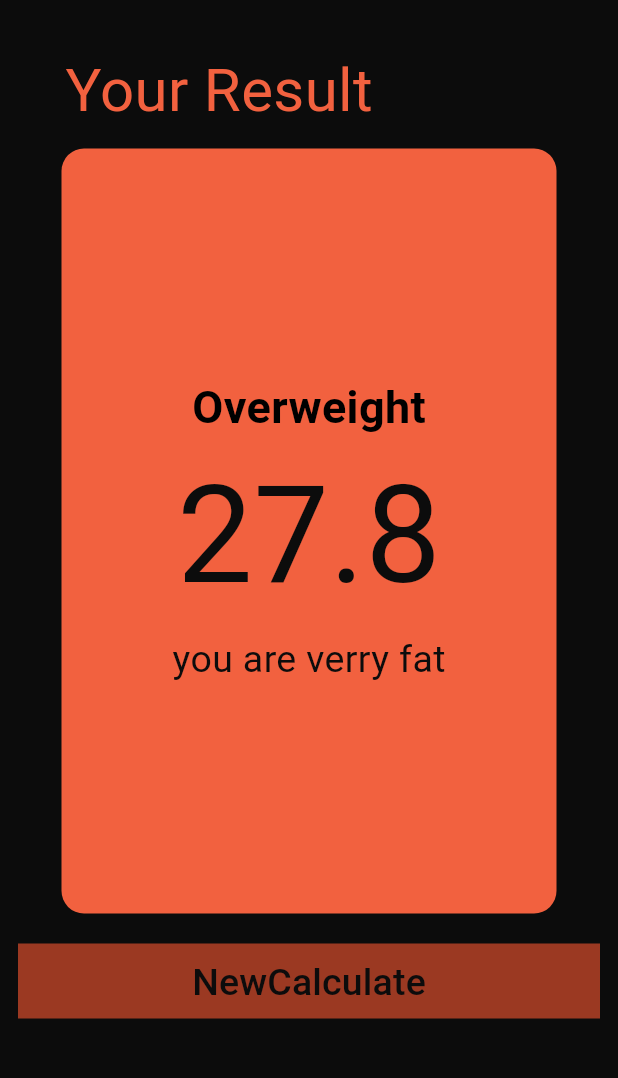
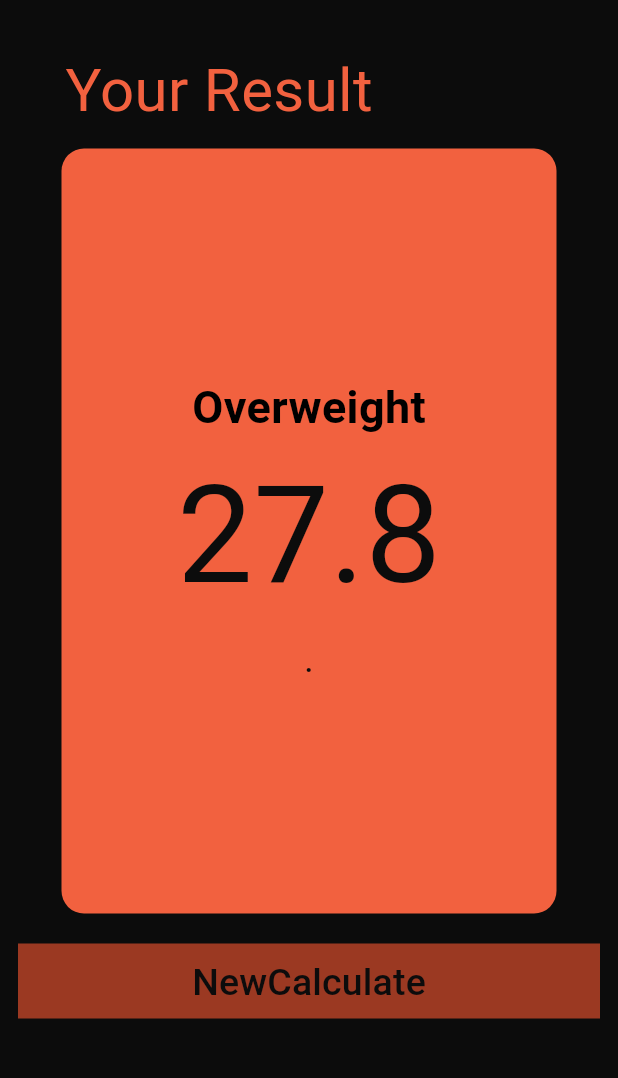
Before and after one commit to Abodreda24/bmiApp, a Flutter app: the screen it shows after launch, after a tap on "Calculate", on a phone screen of 412 x 824 dp, the part 84-1162 px from its top. Run offline on Flutter 3.47's test engine with Material 3 defaults, Android fonts, the phone set to English and light mode, and no system bars; our stand-ins replace bloc, flutter_bloc, flutter_screenutil.

Commit message:
test chgis

```diff
--- a/bmi/lib/screns/sacendscren.dart
+++ b/bmi/lib/screns/sacendscren.dart
@@ -57,7 +57,7 @@ class sacends extends StatelessWidget {
                                   color: Color(0xff0C0C0C), fontSize: 90),
                             ),
                             Text(
-                              "you are verry fat",
+                              ".",
                               style: TextStyle(color: Color(0xff0C0C0C),fontSize: 25),
                             )
                           ],
```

**THE PROBLEM**
Please return the whole listing exactly. Do not copy its images.

**REPLY**
Before and after one commit to Abodreda24/bmiApp, a Flutter app: the screen it shows after launch, after a tap on "Calculate", on a phone screen of 412 x 824 dp, the part 84-1162 px from its top. Run offline on Flutter 3.47's test engine with Material 3 defaults, Android fonts, the phone set to English and light mode, and no system bars; our stand-ins replace bloc, flutter_bloc, flutter_screenutil.

Commit message:
test chgis

```diff
--- a/bmi/lib/screns/sacendscren.dart
+++ b/bmi/lib/screns/sacendscren.dart
@@ -57,7 +57,7 @@ class sacends extends StatelessWidget {
                                   color: Color(0xff0C0C0C), fontSize: 90),
                             ),
                             Text(
-                              "you are verry fat",
+                              ".",
                               style: TextStyle(color: Color(0xff0C0C0C),fontSize: 25),
                             )
                           ],
```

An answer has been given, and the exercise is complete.